Beginning in August, approximately 13,400 employees of the United States Citizenship and Immigration Services could be furloughed - a move that will effectively bring the U.S. immigration system gradually to a standstill.
Monday morning, USCIS employees were informed that 78% of the agency is going to be temporarily out of work. The furlough will start on August 3rd, and last for at least 30 days, potentially being extended to 3 months or longer. The reason given for the furlough was the declining revenues because of the COVID-19 ongoing pandemic.
- USCIS has approximately 20,000 employees in total.
- The $14.8 billion operating budget — nearly 97% — comes from filing fees for immigration petitions filed with the agency.
- USCIS experienced a 50% decline in incoming fees starting in March, and is expecting to stay below average until the end of 2020.
- USCIS issues more Requests for Evidence (RFEs) and Notices of Intent to Deny (NOIDs) than previous years. The RFE rate increased from 22.3% in FY 2015 to 40.2% in FY2019 and was 47.2% in just the first quarter of FY2020. In many cases, the RFEs issued are requesting documentation that was already provided or unnecessary to demonstrate eligibility for the immigration benefit.
- Furthermore, President Trump’s presidential proclamation reduced applications in visa categories that generate revenue for USCIS, such as H-1B, L-1, certain J1’s, and green card applications, by suspending consular processing for these categories.

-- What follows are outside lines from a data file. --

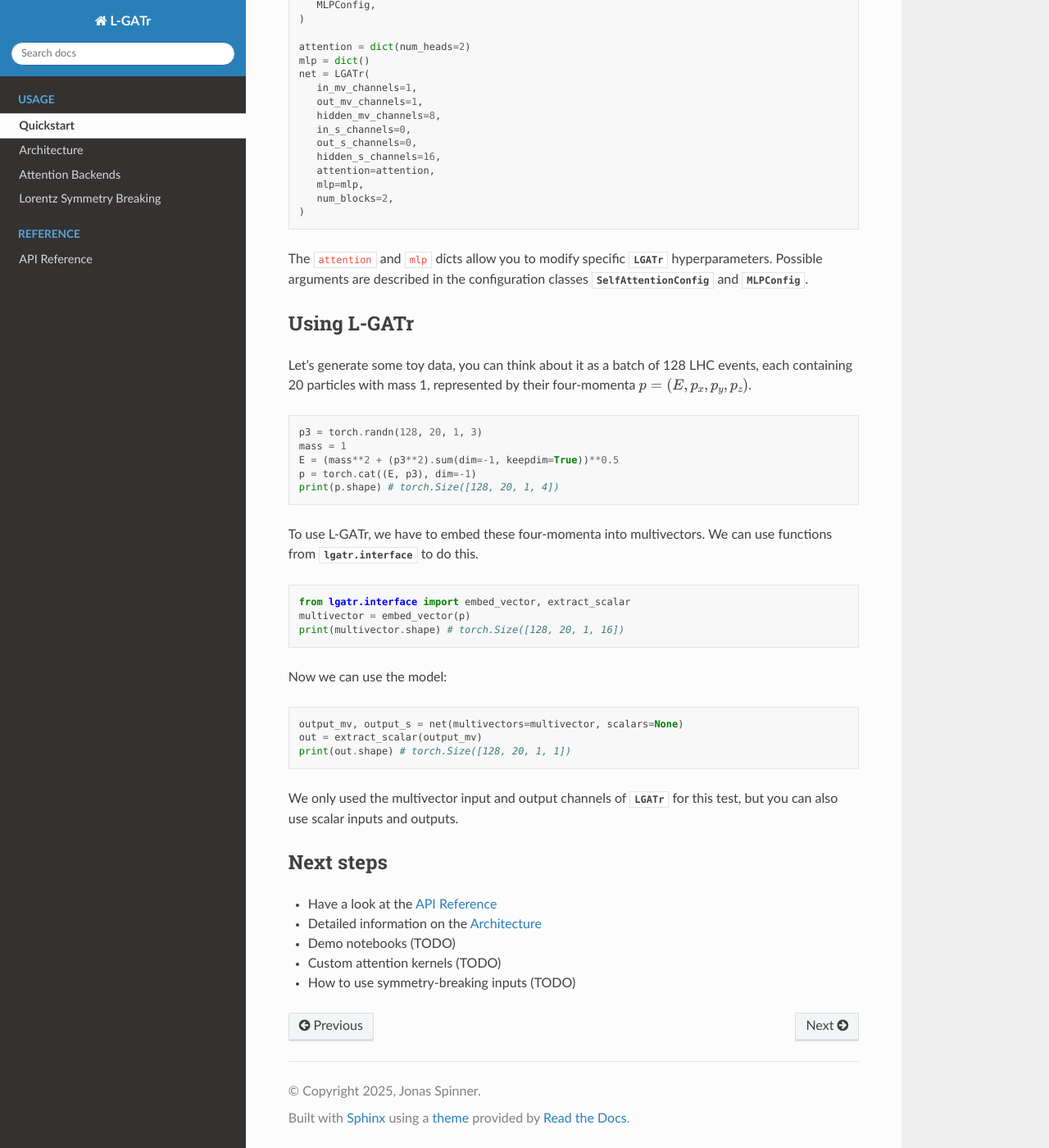
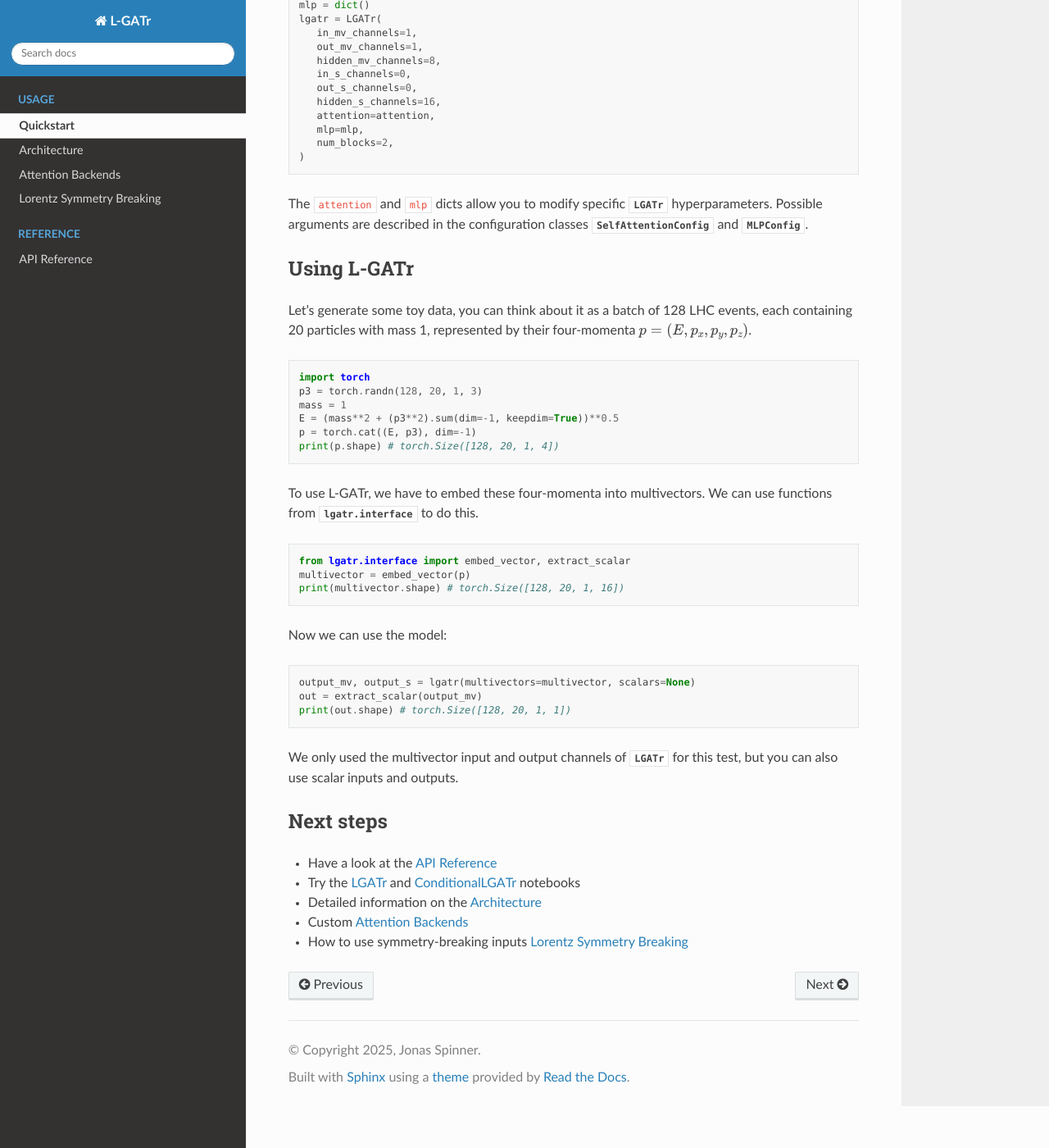
Before and after one commit to heidelberg-hepml/lgatr, a Sphinx documentation site: the page built from docs/source/quickstart.rst, in a window 1280 px wide and 1400 px high, scrolled down 697 px. Shown: the whole window at 82% size. Built offline with Sphinx 7.4.7 and the Read the Docs theme 3.1.0, drawn with Linux system fonts in a browser that asks for light colours; some of the changed text lies outside the part shown.

Commit message:
More docs

```diff
--- a/docs/source/quickstart.rst
+++ b/docs/source/quickstart.rst
@@ -6,7 +6,7 @@ This page sets you up for building and running L-GATr models.
 Installation
 ------------
 
-Before using the package, install it via `pip`:
+Before using the package, install it via pip:
 
 .. code-block:: bash
 
@@ -27,15 +27,11 @@ You can construct a simple :class:`~lgatr.nets.lgatr.LGATr` model as follows:
 
 .. code-block:: python
 
-   from lgatr import (
-      LGATr,
-      SelfAttentionConfig,
-      MLPConfig,
-   )
+   from lgatr import LGATr
 
    attention = dict(num_heads=2)
    mlp = dict()
-   net = LGATr(
+   lgatr = LGATr(
       in_mv_channels=1,
       out_mv_channels=1,
       hidden_mv_channels=8,
@@ -63,6 +59,7 @@ represented by their four-momenta :math:`p=(E, p_x, p_y, p_z)`.
 
 .. code-block:: python
 
+   import torch
    p3 = torch.randn(128, 20, 1, 3)
    mass = 1
    E = (mass**2 + (p3**2).sum(dim=-1, keepdim=True))**0.5
@@ -82,7 +79,7 @@ Now we can use the model:
 
 .. code-block:: python
 
-   output_mv, output_s = net(multivectors=multivector, scalars=None)
+   output_mv, output_s = lgatr(multivectors=multivector, scalars=None)
    out = extract_scalar(output_mv)
    print(out.shape) # torch.Size([128, 20, 1, 1])
 
@@ -94,7 +91,8 @@ Next steps
 ----------
 
 - Have a look at the :doc:`api`
+- Try the `LGATr <https://github.com/heidelberg-hepml/lgatr/blob/main/examples/demo_lgatr.ipynb>`_
+  and `ConditionalLGATr <https://github.com/heidelberg-hepml/lgatr/blob/main/examples/demo_conditional_lgatr.ipynb>`_ notebooks
 - Detailed information on the :doc:`architecture`
-- Demo notebooks (TODO)
-- Custom attention kernels (TODO)
-- How to use symmetry-breaking inputs (TODO)
+- Custom :doc:`attentionbackends`
+- How to use symmetry-breaking inputs :doc:`symmetrybreaking`
```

On May 15, USCIS requested a $1.2 billion loan from Congress to be able to carry out their daily tasks and they would pay the money back to the Treasury with a 10% surcharge added to applications. The American Immigration Lawyers Association (AILA) would like to see the receipt of funding tied to more transparency and accountability in the use of the funds. USCIS actually held a significant surplus only a few years ago, but due to fiscal mismanagement and policy decisions to increase difficulty for obtaining immigration benefits, this surplus has now been depleted. A decision on this solution will likely not be made until the end of July at the earliest.
We will continue to monitor this situation as it progresses and will provide updates as they are available.